In June Rabbi Molly Plotnik debuted Genius Bima Workshop, an experimental learner’s minyan introducing new melodies, as well as Tiny T’filah, a fun way for families with children five years old and younger to experience singing, dancing, and a story.
In July, two other new offerings will give our community a chance to explore both yoga and meditation-themed Shabbat services. On the 9th, musical accompanist Angela Gold joins me in leading a meditative service invoking the technique called hitbodedut, a spontaneous and personal form of prayer and meditation taught by Rabbi Nachman of Breslov. The Hasidic rabbi taught his students to pray to God as if talking to a dear friend. This service will focus on freeing ourselves of the constraints of the written words in the prayer book and will encourage us to pray informally and find our own words with which to connect with God.
On July 16, Rabbi Lisa Delson will lead a Yoga Shabbat, focusing on connecting our mind and body through Jewish prayer. Judaism has evolved, as we know, throughout the ages and across the lands, finding influences from Babylonian, Zoroastrianism, and Greek cultures, to name just a few. Yoga is a spiritual practice that combines the body, the spirit, and the mind. This prayer service will make this combination in a Jewish context. Both July offerings will focus on kavanah, the sense of intentionality, or the mindset that we bring to the Shabbat experience.

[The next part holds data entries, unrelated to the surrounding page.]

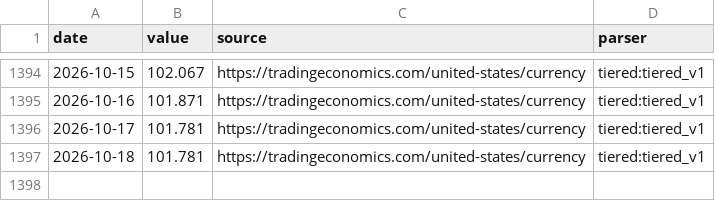
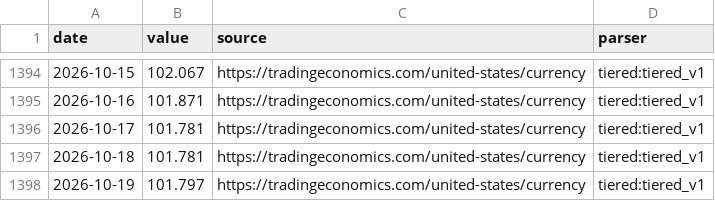
Before and after one commit to aniketkulkarni420/india-risk-monitor, a CSV file: data/history/dxy.csv, drawn as a sheet; only a part is shown, gaps mark what is left out; the diff names each change by its address in the sheet, - before the commit and + after, or states it on an @@ line.

```diff
--- a/data/history/dxy.csv
+++ b/data/history/dxy.csv
+row 1398: 2026-10-19 | 101.797 | https://tradingeconomics.com/united-states/currency | tiered:tiered_v1
```
Also changed, not shown: data/history/brent_crude.csv, data/history/gold_usd.csv, 31 other files.
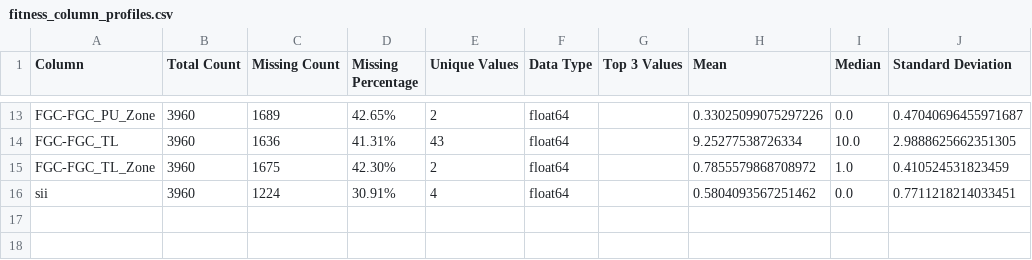
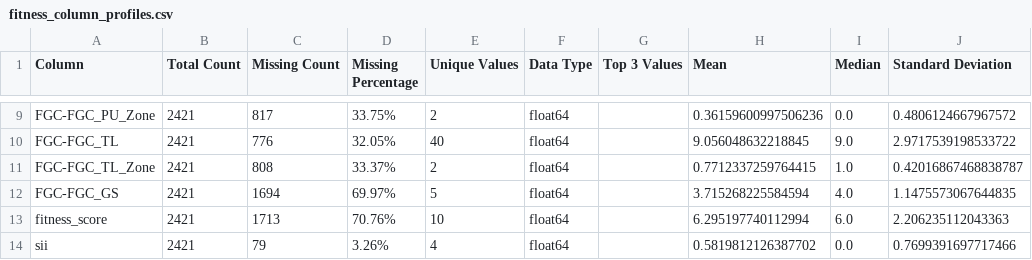
Before and after one commit to bonesclarke/Problematic-Internet-Use, a CSV file: analysis_output/fitness_column_profiles.csv, drawn as a sheet; only a part is shown, gaps mark what is left out; addresses are those after the commit; the diff covers the shown part only; the diff names each change by its address in the sheet, - before the commit and + after, or states it on an @@ line.

```diff
--- a/analysis_output/fitness_column_profiles.csv
+++ b/analysis_output/fitness_column_profiles.csv
-B9:B11 (Total Count): 3960
+B9:B11 (Total Count): 2421
-C9 (Missing Count): 1689
+C9 (Missing Count): 817
-D9 (Missing Percentage): 42.65%
+D9 (Missing Percentage): 33.75%
-H9 (Mean): 0.33025099075297226
+H9 (Mean): 0.36159600997506236
-J9 (Standard Deviation): 0.47040696455971687
+J9 (Standard Deviation): 0.4806124667967572
-C10 (Missing Count): 1636
+C10 (Missing Count): 776
-D10 (Missing Percentage): 41.31%
+D10 (Missing Percentage): 32.05%
-E10 (Unique Values): 43
+E10 (Unique Values): 40
-H10 (Mean): 9.25277538726334
+H10 (Mean): 9.056048632218845
-I10 (Median): 10.0
+I10 (Median): 9.0
-J10 (Standard Deviation): 2.9888625662351305
+J10 (Standard Deviation): 2.9717539198533722
-C11 (Missing Count): 1675
+C11 (Missing Count): 808
-D11 (Missing Percentage): 42.30%
+D11 (Missing Percentage): 33.37%
-H11 (Mean): 0.7855579868708972
+H11 (Mean): 0.7712337259764415
-J11 (Standard Deviation): 0.410524531823459
+J11 (Standard Deviation): 0.42016867468838787
+row 12: FGC-FGC_GS | 2421 | 1694 | 69.97% | 5 | float64 |  | 3.715268225584594 | 4.0 | 1.1475573067644835
+row 13: fitness_score | 2421 | 1713 | 70.76% | 10 | float64 |  | 6.295197740112994 | 6.0 | 2.206235112043363
-B14 (Total Count): 3960
+B14 (Total Count): 2421
-C14 (Missing Count): 1224
+C14 (Missing Count): 79
-D14 (Missing Percentage): 30.91%
+D14 (Missing Percentage): 3.26%
-H14 (Mean): 0.5804093567251462
+H14 (Mean): 0.5819812126387702
-J14 (Standard Deviation): 0.7711218214033451
+J14 (Standard Deviation): 0.7699391697717466
```
Also changed, not shown: 4 removed rows and 35 edited cells elsewhere in this file, analysis_output/physical_column_profiles.csv, output/test_data_imputed.csv, 33 other files.
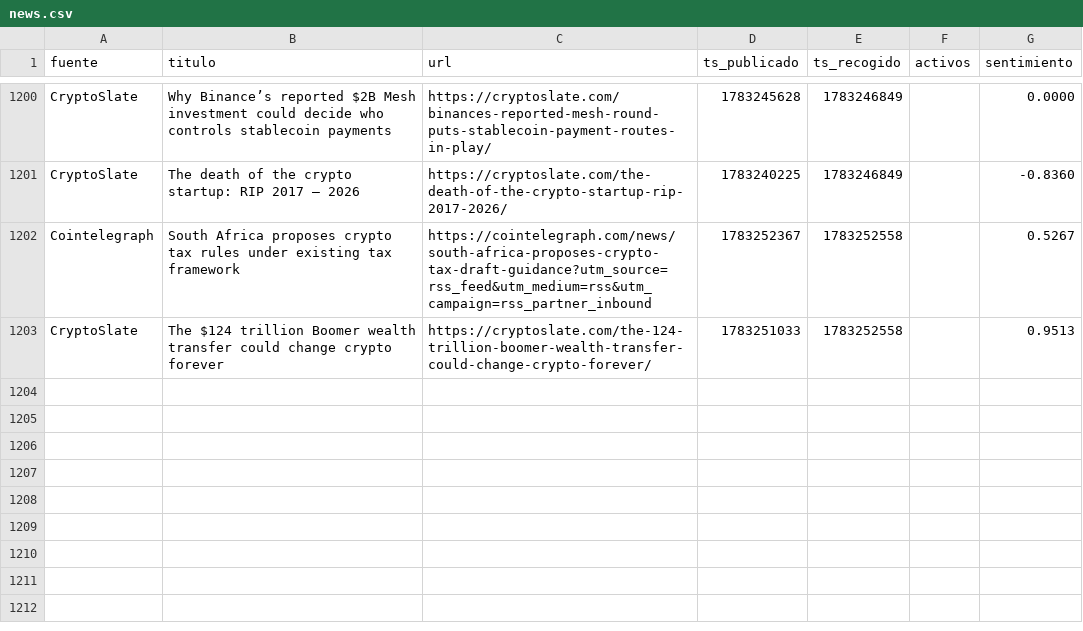
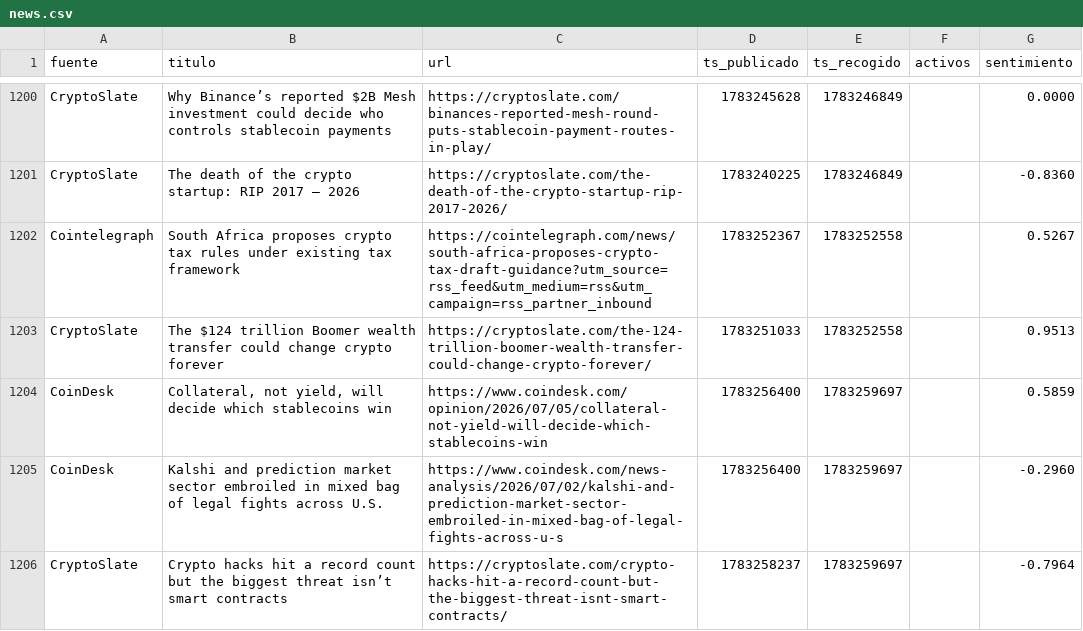
Before and after one commit to marcosgcuenta1/trading-bot, a CSV file: data/news.csv, drawn as a sheet; only a part is shown, gaps mark what is left out.

```diff
--- a/data/news.csv
+++ b/data/news.csv
@@ -1203 +1203,4 @@ Cointelegraph,South Africa proposes crypto tax rules under existing tax framewor
 CryptoSlate,The $124 trillion Boomer wealth transfer could change crypto forever,https://cryptoslate.com/the-124-trillion-boomer-wealth-transfer-could-change-crypto-forever/,1783251033,1783252558,,0.9513
+CoinDesk,"Collateral, not yield, will decide which stablecoins win",https://www.coindesk.com/opinion/2026/07/05/collateral-not-yield-will-decide-which-stablecoins-win,1783256400,1783259697,,0.5859
+CoinDesk,Kalshi and prediction market sector embroiled in mixed bag of legal fights across U.S.,https://www.coindesk.com/news-analysis/2026/07/02/kalshi-and-prediction-market-sector-embroiled-in-mixed-bag-of-legal-fights-across-u-s,1783256400,1783259697,,-0.2960
+CryptoSlate,Crypto hacks hit a record count but the biggest threat isn’t smart contracts,https://cryptoslate.com/crypto-hacks-hit-a-record-count-but-the-biggest-threat-isnt-smart-contracts/,1783258237,1783259697,,-0.7964
```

In the month of August, one service will combine Kabbalah and a drum circle, and the other will focus on the power of healing prayers. On August 13, Cantor Barry Reich will put together a drum circle Shabbat service, using Kabbalah to help us break old vessels and see new light. Kabbalah is not a separate form of Judaism, rather it is a longstanding strand within Judaism that finds its early forms in 12th to 13th-century Southern France and which then blossomed in 16th- century northern Israel, particularly in the city of Tzfat. Now it is part of the colorful fabric of modern Judaism, and we get to experience it here at PTS.
I will have the privilege of leading a healing service with musical accompanist Emily Pelc on August 27. This service will try to create of vision of wellness for us, both individually and communally, through the power of prayer, both spoken and sung. So many of us have felt deeply moved by the singing of the Mi Shebeirach prayer at a Shabbat service. The prayer, with its touching words and soaring melody, can be extraordinarily affecting. This service will draw on music, prayer, texts, and guided meditation to move our spirits.
We are fortunate to live at a time when the broad menu of Jewish spiritual offerings are ours for the taking. This is a remarkable period in which to experience liberal Judaism, and we want to know what works for you. If you have a creative service idea that you would like to see offered here, please let us know. We are always looking for ways to grow our community and to grow in spirit. I encourage you to come to some or all of our Shabbat Morning @ Sholom services, and to bring a friend. May our Shabbat experiences be a blessing!